1775: According to a report by future president Thomas Jefferson, half of the whaling vessels in Massachusetts in 1775 were based in Nantucket, and the island had the capacity for a yield of more than 30,000 barrels of oil a year. The booming industry had transformed Nantucket into one of the wealthiest communities in America.
1812: British naval blockades and prohibitions during the War of 1812 brought whaling activity nearly to a halt.
1819: By decade’s end, the whaling industry in Nantucket was primed to rebound. Larger ships opened more of the ocean to them, and the fertile waters of the Pacific were no longer out of range. But the expansion came at a price. Initially, whaling in Nantucket had been a day job, in many cases conducted in such close proximity as to be viewed from the shore. When attention turned to Atlantic sperm whales, voyages of several months became commonplace. Now, as the Pacific beckoned, trips were regularly planned out in terms of years, rather than months. As the business grew more remote, Nantucket’s relationship with its moneymaking industry changed, too. Whaling had long been a dangerous trade — one estimate placed the number of fatherless children on the island at nearly 500 in the early 1800s, while one in four women over the age of 23 had lost their husbands to the sea. Now, longer voyages added a new, only slightly less literal widowhood to the reality of island life.
1819: The whaleship Essex departed from Nantucket for the final time. In 1820, the ship would be attacked by a sperm whale and eventually sink in the southern Pacific Ocean. The incident would provide the inspiration for the climactic scenes of Herman Melville’s novel Moby-Dick, published in 1851.

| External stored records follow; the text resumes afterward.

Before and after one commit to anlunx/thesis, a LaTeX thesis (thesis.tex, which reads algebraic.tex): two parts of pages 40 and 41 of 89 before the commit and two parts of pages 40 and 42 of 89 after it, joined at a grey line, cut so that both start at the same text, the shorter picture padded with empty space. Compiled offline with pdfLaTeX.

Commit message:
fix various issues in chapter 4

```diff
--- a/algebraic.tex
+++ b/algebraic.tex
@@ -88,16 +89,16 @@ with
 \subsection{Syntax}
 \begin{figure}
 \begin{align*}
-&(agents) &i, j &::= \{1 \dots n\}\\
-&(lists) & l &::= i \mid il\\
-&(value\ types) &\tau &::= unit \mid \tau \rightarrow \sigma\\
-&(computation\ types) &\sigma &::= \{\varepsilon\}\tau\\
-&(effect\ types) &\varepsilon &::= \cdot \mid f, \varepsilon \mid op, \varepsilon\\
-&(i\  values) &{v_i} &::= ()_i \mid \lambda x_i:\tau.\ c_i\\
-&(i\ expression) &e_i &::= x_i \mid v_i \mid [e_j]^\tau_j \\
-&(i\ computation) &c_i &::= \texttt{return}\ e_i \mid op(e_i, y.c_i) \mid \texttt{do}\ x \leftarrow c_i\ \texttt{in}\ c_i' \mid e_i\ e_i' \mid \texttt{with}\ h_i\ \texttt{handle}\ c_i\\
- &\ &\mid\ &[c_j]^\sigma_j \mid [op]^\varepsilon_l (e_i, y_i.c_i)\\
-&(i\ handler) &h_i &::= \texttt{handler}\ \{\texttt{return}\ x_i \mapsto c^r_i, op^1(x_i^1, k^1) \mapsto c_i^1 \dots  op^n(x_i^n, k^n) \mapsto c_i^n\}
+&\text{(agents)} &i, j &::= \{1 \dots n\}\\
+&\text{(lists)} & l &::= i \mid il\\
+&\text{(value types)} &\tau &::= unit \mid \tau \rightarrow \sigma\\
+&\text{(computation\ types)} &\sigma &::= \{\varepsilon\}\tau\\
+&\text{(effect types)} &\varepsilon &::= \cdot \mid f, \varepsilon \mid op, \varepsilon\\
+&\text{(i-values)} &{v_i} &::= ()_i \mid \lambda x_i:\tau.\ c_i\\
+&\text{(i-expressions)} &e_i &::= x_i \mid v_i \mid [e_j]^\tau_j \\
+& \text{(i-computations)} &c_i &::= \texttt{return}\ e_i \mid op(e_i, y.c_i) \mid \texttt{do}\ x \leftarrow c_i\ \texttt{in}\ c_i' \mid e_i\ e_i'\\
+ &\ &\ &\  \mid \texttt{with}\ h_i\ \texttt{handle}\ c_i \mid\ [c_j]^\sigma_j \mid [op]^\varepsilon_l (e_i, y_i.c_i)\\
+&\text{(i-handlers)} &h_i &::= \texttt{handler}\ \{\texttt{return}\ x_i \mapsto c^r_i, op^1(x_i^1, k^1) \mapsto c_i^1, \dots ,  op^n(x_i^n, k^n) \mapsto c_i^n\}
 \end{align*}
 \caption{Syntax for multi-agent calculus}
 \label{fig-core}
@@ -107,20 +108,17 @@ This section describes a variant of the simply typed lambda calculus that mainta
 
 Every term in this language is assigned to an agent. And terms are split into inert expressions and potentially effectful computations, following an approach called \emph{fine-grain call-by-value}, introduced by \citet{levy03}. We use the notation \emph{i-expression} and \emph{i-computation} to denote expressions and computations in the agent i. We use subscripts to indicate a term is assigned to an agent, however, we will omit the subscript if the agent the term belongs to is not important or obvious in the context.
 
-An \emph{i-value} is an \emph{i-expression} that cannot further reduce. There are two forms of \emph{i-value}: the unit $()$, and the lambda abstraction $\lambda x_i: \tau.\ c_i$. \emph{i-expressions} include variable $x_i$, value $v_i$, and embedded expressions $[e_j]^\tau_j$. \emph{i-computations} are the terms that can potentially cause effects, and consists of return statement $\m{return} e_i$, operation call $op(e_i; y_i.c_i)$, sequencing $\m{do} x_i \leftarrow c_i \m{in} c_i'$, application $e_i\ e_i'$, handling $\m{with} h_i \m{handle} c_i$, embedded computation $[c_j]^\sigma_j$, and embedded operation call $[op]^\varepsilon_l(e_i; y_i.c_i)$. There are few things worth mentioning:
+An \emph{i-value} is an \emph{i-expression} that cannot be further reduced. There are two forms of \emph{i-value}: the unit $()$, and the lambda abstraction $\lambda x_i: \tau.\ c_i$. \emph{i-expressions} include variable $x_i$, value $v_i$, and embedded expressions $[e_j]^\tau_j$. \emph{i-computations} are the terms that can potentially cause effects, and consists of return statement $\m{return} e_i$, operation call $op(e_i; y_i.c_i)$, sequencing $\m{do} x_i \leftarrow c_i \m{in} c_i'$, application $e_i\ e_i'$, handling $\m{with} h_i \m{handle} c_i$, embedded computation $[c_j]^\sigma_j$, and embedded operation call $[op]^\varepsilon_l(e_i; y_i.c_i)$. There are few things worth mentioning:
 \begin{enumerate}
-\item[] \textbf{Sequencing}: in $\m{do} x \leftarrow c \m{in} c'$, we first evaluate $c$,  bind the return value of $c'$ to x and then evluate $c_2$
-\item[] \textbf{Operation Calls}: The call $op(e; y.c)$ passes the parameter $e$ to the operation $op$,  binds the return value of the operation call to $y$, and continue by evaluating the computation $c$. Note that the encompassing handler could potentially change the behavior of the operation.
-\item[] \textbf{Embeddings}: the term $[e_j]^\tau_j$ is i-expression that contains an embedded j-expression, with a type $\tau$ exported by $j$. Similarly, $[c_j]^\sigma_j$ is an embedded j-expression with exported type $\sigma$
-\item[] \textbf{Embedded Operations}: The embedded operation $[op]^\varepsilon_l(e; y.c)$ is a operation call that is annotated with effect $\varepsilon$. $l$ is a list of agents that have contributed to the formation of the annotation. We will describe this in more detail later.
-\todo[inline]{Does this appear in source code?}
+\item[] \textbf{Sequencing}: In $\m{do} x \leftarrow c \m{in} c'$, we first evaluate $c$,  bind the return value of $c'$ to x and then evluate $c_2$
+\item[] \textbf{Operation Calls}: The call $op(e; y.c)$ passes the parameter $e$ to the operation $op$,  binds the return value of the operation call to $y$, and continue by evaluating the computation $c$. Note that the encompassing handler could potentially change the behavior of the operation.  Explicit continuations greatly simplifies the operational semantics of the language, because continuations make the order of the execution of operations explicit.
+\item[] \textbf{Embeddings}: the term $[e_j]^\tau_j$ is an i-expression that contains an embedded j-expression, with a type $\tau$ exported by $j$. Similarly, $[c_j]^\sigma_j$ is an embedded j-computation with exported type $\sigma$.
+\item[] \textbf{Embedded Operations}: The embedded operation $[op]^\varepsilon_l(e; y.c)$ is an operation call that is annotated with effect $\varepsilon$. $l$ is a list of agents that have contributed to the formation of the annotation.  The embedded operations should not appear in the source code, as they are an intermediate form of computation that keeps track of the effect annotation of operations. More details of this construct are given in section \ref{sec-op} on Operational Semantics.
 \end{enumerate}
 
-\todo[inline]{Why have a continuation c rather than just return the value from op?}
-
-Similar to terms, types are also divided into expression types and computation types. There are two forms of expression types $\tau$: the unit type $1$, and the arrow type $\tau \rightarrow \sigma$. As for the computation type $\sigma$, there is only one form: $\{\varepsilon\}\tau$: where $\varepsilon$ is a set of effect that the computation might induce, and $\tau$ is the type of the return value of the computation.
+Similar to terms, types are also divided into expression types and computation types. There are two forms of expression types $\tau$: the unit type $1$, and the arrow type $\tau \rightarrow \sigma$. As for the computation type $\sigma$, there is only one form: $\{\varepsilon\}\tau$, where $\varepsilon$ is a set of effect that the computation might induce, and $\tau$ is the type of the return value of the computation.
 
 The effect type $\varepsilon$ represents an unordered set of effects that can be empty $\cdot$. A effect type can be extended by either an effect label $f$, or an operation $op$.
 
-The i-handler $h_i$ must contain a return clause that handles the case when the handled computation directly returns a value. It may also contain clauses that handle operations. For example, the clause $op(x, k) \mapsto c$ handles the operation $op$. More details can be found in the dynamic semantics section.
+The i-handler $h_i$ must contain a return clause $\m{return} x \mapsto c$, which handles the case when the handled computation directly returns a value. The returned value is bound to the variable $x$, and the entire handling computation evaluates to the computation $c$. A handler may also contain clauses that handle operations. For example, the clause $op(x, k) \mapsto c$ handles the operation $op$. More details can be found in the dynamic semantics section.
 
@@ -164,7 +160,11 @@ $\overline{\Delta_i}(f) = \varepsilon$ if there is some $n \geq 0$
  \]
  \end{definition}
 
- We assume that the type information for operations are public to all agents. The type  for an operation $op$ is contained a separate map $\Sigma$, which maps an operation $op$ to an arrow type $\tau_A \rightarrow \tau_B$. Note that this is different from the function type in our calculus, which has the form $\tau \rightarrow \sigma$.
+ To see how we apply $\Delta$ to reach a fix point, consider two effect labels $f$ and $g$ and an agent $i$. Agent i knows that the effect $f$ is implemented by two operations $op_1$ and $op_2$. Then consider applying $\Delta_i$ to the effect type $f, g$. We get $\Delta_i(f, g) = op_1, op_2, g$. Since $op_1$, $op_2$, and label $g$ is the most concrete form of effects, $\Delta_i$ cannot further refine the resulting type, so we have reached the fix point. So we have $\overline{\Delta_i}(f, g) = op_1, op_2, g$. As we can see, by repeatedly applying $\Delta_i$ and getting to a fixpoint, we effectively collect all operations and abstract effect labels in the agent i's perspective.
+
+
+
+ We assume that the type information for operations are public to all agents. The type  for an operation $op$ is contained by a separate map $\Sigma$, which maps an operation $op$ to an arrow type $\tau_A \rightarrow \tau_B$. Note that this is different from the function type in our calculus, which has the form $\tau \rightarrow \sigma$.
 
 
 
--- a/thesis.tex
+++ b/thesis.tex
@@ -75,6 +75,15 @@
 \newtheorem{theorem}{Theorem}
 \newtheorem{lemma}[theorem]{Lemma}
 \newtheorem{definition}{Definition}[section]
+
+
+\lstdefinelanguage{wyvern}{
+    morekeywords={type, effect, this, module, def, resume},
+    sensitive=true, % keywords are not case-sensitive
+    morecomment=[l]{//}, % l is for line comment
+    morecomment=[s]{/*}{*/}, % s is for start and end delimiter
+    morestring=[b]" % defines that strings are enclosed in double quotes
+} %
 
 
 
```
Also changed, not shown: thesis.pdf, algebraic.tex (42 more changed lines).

1840s: As voyages lengthened and ships grew, the relatively shallow harbors of Nantucket were no longer viable. Although much of the money of the industry continued to run through Nantucket, the actual shipping was increasingly conducted from the deeper ports of New Bedford, Massachusetts. By the mid-1840s, more than half of the roughly 750 whaling ships in the world were based in New Bedford.
1859: Oil was discovered in Pennsylvania, resulting in a severe decline in demand for whale oil and signaling the end of the New England whaling industry. Within 10 years, the last whaling ship would set sail from Nantucket. Within 20 years, the island’s population would decline nearly 70 percent. Many of the luxurious homes built for titans of the whaling industry would, in later years, become attractive properties for well-to-do Bostonians and New Yorkers looking for an escape from the cities.